> **Goal of the exercise**: Give back every line of the data below exactly.
*** Extracted information
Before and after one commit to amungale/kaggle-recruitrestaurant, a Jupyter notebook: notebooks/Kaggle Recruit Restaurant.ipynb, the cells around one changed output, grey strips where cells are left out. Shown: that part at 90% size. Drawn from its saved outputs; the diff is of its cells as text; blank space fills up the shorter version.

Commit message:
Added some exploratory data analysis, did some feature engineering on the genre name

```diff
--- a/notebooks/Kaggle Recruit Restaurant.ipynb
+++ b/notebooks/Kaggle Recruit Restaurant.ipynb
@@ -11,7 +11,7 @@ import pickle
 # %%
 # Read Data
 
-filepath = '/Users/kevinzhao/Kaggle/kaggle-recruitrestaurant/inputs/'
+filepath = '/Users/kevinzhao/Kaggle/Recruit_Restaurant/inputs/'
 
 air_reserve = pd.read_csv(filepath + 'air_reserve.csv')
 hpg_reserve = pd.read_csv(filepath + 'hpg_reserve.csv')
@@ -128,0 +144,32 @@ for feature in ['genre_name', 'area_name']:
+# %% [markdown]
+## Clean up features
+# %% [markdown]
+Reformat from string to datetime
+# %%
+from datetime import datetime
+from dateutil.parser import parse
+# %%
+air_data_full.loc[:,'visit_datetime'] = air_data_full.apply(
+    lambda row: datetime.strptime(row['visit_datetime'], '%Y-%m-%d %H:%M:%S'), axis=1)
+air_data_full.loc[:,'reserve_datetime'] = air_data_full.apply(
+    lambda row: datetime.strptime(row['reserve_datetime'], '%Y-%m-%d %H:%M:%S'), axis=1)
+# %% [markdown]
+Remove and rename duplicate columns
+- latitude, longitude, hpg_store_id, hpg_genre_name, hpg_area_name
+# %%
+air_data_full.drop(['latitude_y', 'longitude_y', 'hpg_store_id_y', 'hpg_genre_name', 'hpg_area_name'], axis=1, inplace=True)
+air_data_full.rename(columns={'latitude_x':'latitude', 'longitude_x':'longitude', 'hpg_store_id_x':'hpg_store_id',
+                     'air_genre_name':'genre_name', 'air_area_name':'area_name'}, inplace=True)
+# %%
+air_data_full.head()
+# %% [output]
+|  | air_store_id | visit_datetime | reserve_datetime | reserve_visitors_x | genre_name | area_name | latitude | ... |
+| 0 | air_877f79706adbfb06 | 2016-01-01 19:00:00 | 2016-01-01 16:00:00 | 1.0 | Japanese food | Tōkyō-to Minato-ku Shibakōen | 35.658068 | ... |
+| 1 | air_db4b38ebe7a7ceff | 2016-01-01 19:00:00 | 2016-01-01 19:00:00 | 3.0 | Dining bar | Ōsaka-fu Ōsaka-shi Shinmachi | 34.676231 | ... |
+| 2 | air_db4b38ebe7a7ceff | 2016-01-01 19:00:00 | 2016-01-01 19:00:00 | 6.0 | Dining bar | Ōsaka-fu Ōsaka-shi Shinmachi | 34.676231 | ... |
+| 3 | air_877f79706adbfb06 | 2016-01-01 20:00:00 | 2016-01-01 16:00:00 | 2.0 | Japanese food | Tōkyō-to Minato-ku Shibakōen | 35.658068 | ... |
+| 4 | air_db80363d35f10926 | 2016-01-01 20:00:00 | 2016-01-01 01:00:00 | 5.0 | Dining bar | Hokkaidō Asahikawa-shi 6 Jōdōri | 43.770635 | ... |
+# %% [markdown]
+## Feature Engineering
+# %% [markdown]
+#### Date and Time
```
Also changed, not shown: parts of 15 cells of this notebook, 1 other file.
******
> **Exercise response**:
Before and after one commit to amungale/kaggle-recruitrestaurant, a Jupyter notebook: notebooks/Kaggle Recruit Restaurant.ipynb, the cells around one changed output, grey strips where cells are left out. Shown: that part at 90% size. Drawn from its saved outputs; the diff is of its cells as text; blank space fills up the shorter version.

Commit message:
Added some exploratory data analysis, did some feature engineering on the genre name

```diff
--- a/notebooks/Kaggle Recruit Restaurant.ipynb
+++ b/notebooks/Kaggle Recruit Restaurant.ipynb
@@ -11,7 +11,7 @@ import pickle
 # %%
 # Read Data
 
-filepath = '/Users/kevinzhao/Kaggle/kaggle-recruitrestaurant/inputs/'
+filepath = '/Users/kevinzhao/Kaggle/Recruit_Restaurant/inputs/'
 
 air_reserve = pd.read_csv(filepath + 'air_reserve.csv')
 hpg_reserve = pd.read_csv(filepath + 'hpg_reserve.csv')
@@ -128,0 +144,32 @@ for feature in ['genre_name', 'area_name']:
+# %% [markdown]
+## Clean up features
+# %% [markdown]
+Reformat from string to datetime
+# %%
+from datetime import datetime
+from dateutil.parser import parse
+# %%
+air_data_full.loc[:,'visit_datetime'] = air_data_full.apply(
+    lambda row: datetime.strptime(row['visit_datetime'], '%Y-%m-%d %H:%M:%S'), axis=1)
+air_data_full.loc[:,'reserve_datetime'] = air_data_full.apply(
+    lambda row: datetime.strptime(row['reserve_datetime'], '%Y-%m-%d %H:%M:%S'), axis=1)
+# %% [markdown]
+Remove and rename duplicate columns
+- latitude, longitude, hpg_store_id, hpg_genre_name, hpg_area_name
+# %%
+air_data_full.drop(['latitude_y', 'longitude_y', 'hpg_store_id_y', 'hpg_genre_name', 'hpg_area_name'], axis=1, inplace=True)
+air_data_full.rename(columns={'latitude_x':'latitude', 'longitude_x':'longitude', 'hpg_store_id_x':'hpg_store_id',
+                     'air_genre_name':'genre_name', 'air_area_name':'area_name'}, inplace=True)
+# %%
+air_data_full.head()
+# %% [output]
+|  | air_store_id | visit_datetime | reserve_datetime | reserve_visitors_x | genre_name | area_name | latitude | ... |
+| 0 | air_877f79706adbfb06 | 2016-01-01 19:00:00 | 2016-01-01 16:00:00 | 1.0 | Japanese food | Tōkyō-to Minato-ku Shibakōen | 35.658068 | ... |
+| 1 | air_db4b38ebe7a7ceff | 2016-01-01 19:00:00 | 2016-01-01 19:00:00 | 3.0 | Dining bar | Ōsaka-fu Ōsaka-shi Shinmachi | 34.676231 | ... |
+| 2 | air_db4b38ebe7a7ceff | 2016-01-01 19:00:00 | 2016-01-01 19:00:00 | 6.0 | Dining bar | Ōsaka-fu Ōsaka-shi Shinmachi | 34.676231 | ... |
+| 3 | air_877f79706adbfb06 | 2016-01-01 20:00:00 | 2016-01-01 16:00:00 | 2.0 | Japanese food | Tōkyō-to Minato-ku Shibakōen | 35.658068 | ... |
+| 4 | air_db80363d35f10926 | 2016-01-01 20:00:00 | 2016-01-01 01:00:00 | 5.0 | Dining bar | Hokkaidō Asahikawa-shi 6 Jōdōri | 43.770635 | ... |
+# %% [markdown]
+## Feature Engineering
+# %% [markdown]
+#### Date and Time
```
Also changed, not shown: parts of 15 cells of this notebook, 1 other file.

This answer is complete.